Life & Soul

What the Grand Canyon tells us about God

A view from the South Rim of the Grand Canyon National Park in Arizona (PA)

Many years ago I was telling my spiritual director that I found it easiest to pray in a beautiful garden, and I was warming to my sense of myself as a contemplative. The wise Dominican asked with disarming candour: “But are you in the garden, or is the garden in you?” It took a long time even to realise what the question meant.

I remember another similarly disarming question at the very beginning of my adult search for God. I was an undergraduate and took myself to a Benedictine monastery for a few days’ retreat in Lent. I was captivated by the silence, prayer and retreat from the world, swept up in the chant and the romance of monastic life. What I did not realise was that I was attracted to it as something that would make it less painful to be what I thought I was – something I needed for my religious amour-propre.

Thus many searches for God begin, but one can only search for God because he has already found you. What must happen is that someone else must put a belt around you and lead you where you would rather not go. It is not the intensity of the search, but of the willingness to be led that is ultimately the measure of vocation. Vocation is not finding the garden in you, it is finding yourself in the garden.

Perhaps the wise abbot sensed this. Anyway, I remember being rather discombobulated by his direct manner. As I emoted about the spiritual life he looked at me carefully and asked: “Is God real to you?” It was like a torpedo below the waterline of all my high-sounding talk about my attraction to the monastic life versus secular priesthood, the script I was busy constructing of an encounter with the living God in which I remained firmly the star.

The best answer I could manage was: “I think so.” In the moment of asking I doubted it, or rather I realised suddenly that so much of what I thought was God wasn’t actually God. It was the paraphernalia of God, of
religion. (In fact, the moment wasn’t too confounding, for soon there came another answer from deep inside: “He’s real to me in the Blessed Sacrament.” There – perhaps because, as Aquinas put it, “Sight, touch and taste in thee are each deceivèd” – I couldn’t confuse feeling for the reality. I realised that
I had been given something to work with.)

All of this came to mind when I visited the Grand Canyon at the end of my trip to America. What’s the connection? One may grasp what one might call the paraphernalia of the Grand Canyon. It was formed by billions of years of imperceptibly slow change, of almost every possible kind of geological activity: sediment layering, tectonic plates shifting, glaciers melting and rivers carving a gorge a mile and a half deep into solid rock. These are processes that can be mapped and understood, but the result overwhelms the sum and the mind of man. Its astonishing, ancient beauty can only be contemplated – that is, it must act on you, overwhelm your mind with its four-billion-year-old scale, stillness and silence which is in constant change. Spontaneously, the words of the psalmist rose from my heart at the breathtaking sight: “Before the mountains or the hills were brought forth, you are God, without beginning or end.” Contemplation always involves knowledge of one’s true scale, of a reality that dwarfs the ego.

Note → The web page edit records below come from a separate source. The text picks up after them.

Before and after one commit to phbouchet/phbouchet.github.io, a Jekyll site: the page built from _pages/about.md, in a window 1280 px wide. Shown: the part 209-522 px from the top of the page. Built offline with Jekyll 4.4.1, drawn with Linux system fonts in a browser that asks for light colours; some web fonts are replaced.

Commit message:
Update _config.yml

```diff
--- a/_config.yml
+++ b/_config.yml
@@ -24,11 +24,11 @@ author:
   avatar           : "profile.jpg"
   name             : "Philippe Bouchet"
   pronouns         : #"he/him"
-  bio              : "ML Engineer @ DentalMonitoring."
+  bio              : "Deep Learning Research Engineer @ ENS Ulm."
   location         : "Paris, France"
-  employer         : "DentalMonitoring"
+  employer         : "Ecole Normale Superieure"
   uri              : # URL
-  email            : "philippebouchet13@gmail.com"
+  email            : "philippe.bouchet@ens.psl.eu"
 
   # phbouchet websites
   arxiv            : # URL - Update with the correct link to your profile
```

As if this were not enough, as the sun set, the sky above came alive with stars. I have never seen so many or so clearly. They were like the lights of some vast celestial city calling, a million million points of light and security like some distant homeland, like the medieval fantasy that the stars were rents in the sky through which one could see the light of heaven. To count them I must be eternal, like God.

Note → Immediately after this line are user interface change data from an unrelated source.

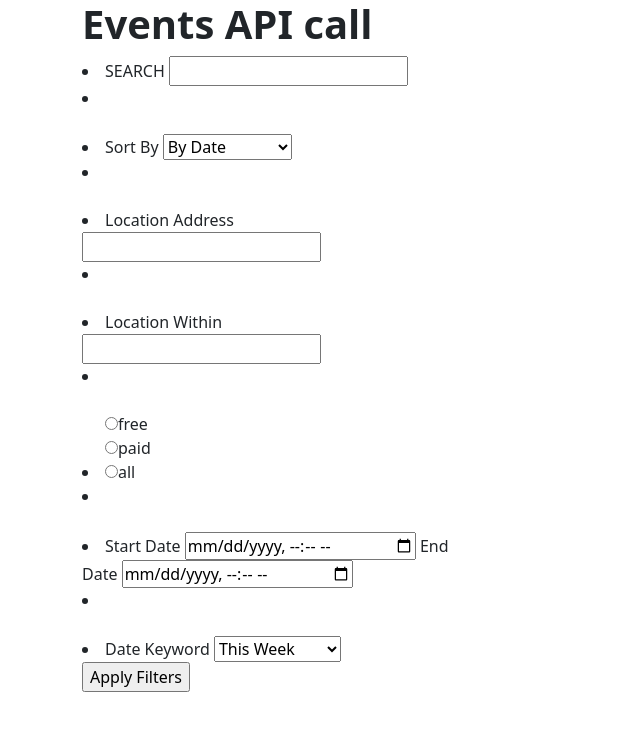
After one commit to katiayx/practice_repo, a Flask app: template events_sandbox/templates/search.html in a window 1280 px wide. The commit adds this page. Shown: the top 731 px of the page, without its empty margins (0-640 px from the left). Run offline with Flask 2, Linux system fonts and the light colour scheme; the template is opened without the code that fills it, so the values that code supplies are empty; some libraries are stand-ins or nearby versions.

Commit message:
trying out eventbrite api call

```diff
--- /dev/null
+++ b/events_sandbox/templates/search.html
@@ -0,0 +1,77 @@
+<!doctype html>
+<html>
+  <head>
+  	<link href="https://maxcdn.bootstrapcdn.com/bootstrap/
+      3.3.7/css/bootstrap.min.css" rel="stylesheet">
+    <title>events</title>
+  </head>
+  <body>
+    <!DOCTYPE html>
+    <html>
+    <head>
+      	<link href="https://maxcdn.bootstrapcdn.com/bootstrap/
+          3.3.7/css/bootstrap.min.css" rel="stylesheet">
+        <title>Search</title>
+    </head>
+    <body>
+      <div class='container' id="input">
+      <div class='transbox col-md-4 col-md-offset-4'>
+          <h1><b>Events API call</b></h1>
+              <form id='user_input_form' action='/' method='POST'>
+                  <li class="search-filter">
+                    <span>SEARCH</span>
+                    <label><input id='q' type='text' name='search' required></input></label>
+                  </li>
+                  <li class="divider"></li><br>
+                  <li class="search-filter">
+                    <span>Sort By</span>
+                    <select id="sort_by" name="sort_by">
+                      <option value="date">By Date</option>
+                      <option value="distance">By Distance</option>
+                      <option value="best">Most Relevant</option>
+                    </select>
+                  </li>
+                  <li class="divider"></li><br>
+                  <li class="search-filter">
+                    <span>Location Address</span>
+                    <label><input id='location.address' type='text' name='location.address'></input></label>
+                  </li>
+                  <li class="divider"></li><br>
+                  <li class="search-filter">
+                    <span>Location Within</span>
+                    <label><input id='location.within' type='number' name='location.within'></input></label>
+                  </li>
+                  <li class="divider"></li><br>
+                  <li class="search-filter">
+                    <label><input id="price" type="radio" name="freepaid" value="free">free<br>
+                    <label><input id="price" type="radio" name="freepaid" value="free">paid<br>
+                    <label><input id="price" type="radio" name="freepaid" value="all">all<br>
+                  </li>
+                  <li class="divider"></li><br>
+                  <li class="search-filter">
+                    <span>Start Date</span>
+                    <label><input id='start_date.range_start' type='datetime-local' name='start-date'></input></label>
+                    <span>End Date</span>
+                    <label><input id='start_date.range_end' type='datetime-local' name='end-date'></input></label>
+                  </li>
+                  <li class="divider"></li><br>
+                  <li class="search-filter">
+                    <span>Date Keyword</span>
+                      <select id="start_date.keyword" name="start_date.keyword">
+                        <option value="this_week">This Week</option>
+                        <option value="next_week">Next Week</option>
+                        <option value="this_weekend">This Weekend</option>
+                        <option value="next_month">Next Month</option>
+                        <option value="this_month">This Month</option>
+                        <option value="tomorrow">Tomorrow</option>
+                        <option value="today">Today</option>
+                      </select>
+                  </li>
+                  <label><input id='sub_btn' type='submit' value='Apply Filters'></input></label>
+            </form>
+        </div>
+      </div>
+    <script src="https://maxcdn.bootstrapcdn.com/bootstrap/
+      3.3.7/js/bootstrap.min.js"></script>
+  </body>
+</html>
```
Also changed, not shown: api_sandbox/templates/details.html (+7 -5 lines), events_sandbox/event-api.py (added, +17 -0 lines), events_sandbox/server.py (added, +22 -0 lines).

The psalmist said: “When I see the heavens, the work of your hands, the moon and stars which you have made, what is man, that thou art mindful of him?” And the answer comes back that in Jesus Christ the Father has united himself to the heart of every person in such a way that the vastness of the universe becomes an image not of alienation, but of the vastness of a love that was there before the hills were set in order. This love causes even rocks to exude a soft beauty which seems like the desire of the Eternal Hills for the Heart of their maker.

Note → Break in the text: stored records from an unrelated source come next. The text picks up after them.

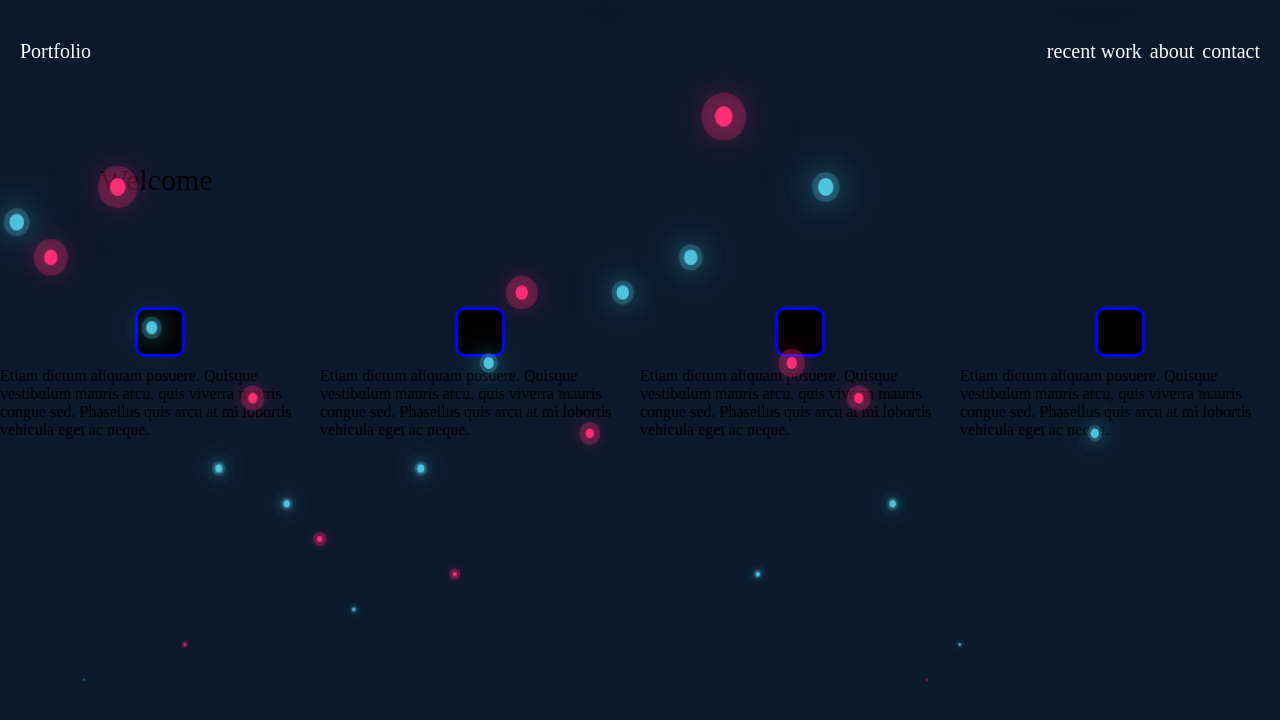
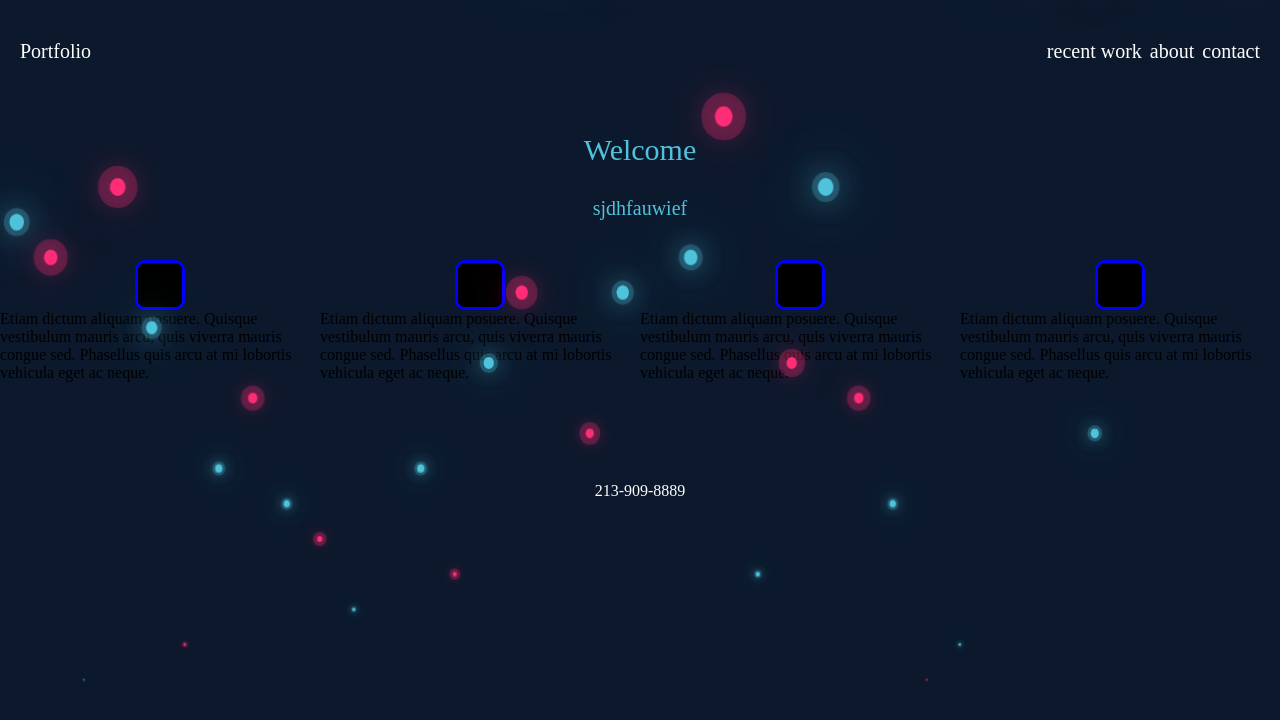
Before and after one commit to Emiliomontes0/Portfolio, a plain HTML site: page index.html in a window 1280 px wide. Drawn offline with Linux system fonts and the light colour scheme.

Commit message:
contacts

```diff
--- a/index.html
+++ b/index.html
@@ -47,6 +47,7 @@
                 <span style="--i:29;"></span>
                 <span style="--i:28;"></span>
             </div>
+
             <div class="title">
                 <div class="title-name">Portfolio</div>
                 <div class="links">
@@ -58,7 +59,8 @@
                 </div>
             </div>
             <div class="head-desc">
-                <p class="website">Welcome</p>
+                <p class="Welcome">Welcome</p>
+                <p class="intro-desc">sjdhfauwief</p>
             </div>
 
 
@@ -83,6 +85,12 @@
                     </div>
                 </div>
             </div>
+
+            <div class="information">
+                <div class="contact">
+                    <p class="number">213-909-8889</p>
+                </div>
+            </div>
         </div>
     </body>
 
--- a/style.css
+++ b/style.css
@@ -1,11 +1,13 @@
 *{
-    margin: 0;
-    padding: 0;
+    margin: 0px;
+    padding: 0px;
     box-sizing:border-box;
+    height: auto;
     background-color:#0c192c;
 }
 .flex-container{
     flex-direction:column;
+
 }
 .flex-container div{
     border: 0px #ccc solid;
@@ -33,14 +35,30 @@ ul{
     font-size: 20px;
     color: white;
 }
-.website{
+.head-desc{
+    display:flex;
+    justify-content:space-between;
+    flex-direction: column;
+    margin: 40px;
+    font-size: 20px;
+    color: #4fc3dc;
+}
+.Welcome{
     display: flex;
-    padding: 100px;
-    margin: auto;
+    align-self: center;
+    padding:30px;
+    margin: 0px,0px,0px;
     font-size:30px;
-    color: black;
+}
+.intro-desc{
+    display: flex;
+    align-self: center;
 }
 .body-container{
+    background-color: white;
+    display: flex;
+    flex: 2,1,auto;
+    margin: 0px,0px,0px;
     height: auto;
     width: auto;
     padding: 0px;
@@ -49,9 +67,9 @@ ul{
     display: flex;
     justify-content: space-evenly;
     align-items: center;
-    margin: 10px;
     border: 3px blue solid;
     border-radius: 10px;
+    padding-bottom: 0px;
 }
 .images{
     display: flex;
@@ -62,6 +80,24 @@ ul{
     display: flex;
     flex-direction: column;
     align-items: center;
+}
+.information{
+    display:flex;
+    flex-direction: column;
+    align-items:bottom;
+    margin: 100px;
+    padding: 30px;
+}
+.contact{
+    display: flex;
+    justify-content: center;
+    margin: 0px,0px,0px;
+}
+.number{
+    display: flex;
+    margin: 0px,0px,0px;
+    align-self: center;
+    color: white;
 }
 .bubbles{
     position: auto;
```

This article first appeared in the latest edition of the Catholic Herald magazine (27/2/15). Also in this week’s issue: Andrew M Brown says all baptisms should have a touch of The Godfather, Mary Kenny on the wisdom of Stephen Hawking’s ex-wife and Colin Brazier says we should breed like rabbits. Take up our special subscription offer – 12 issues currently available for just £12!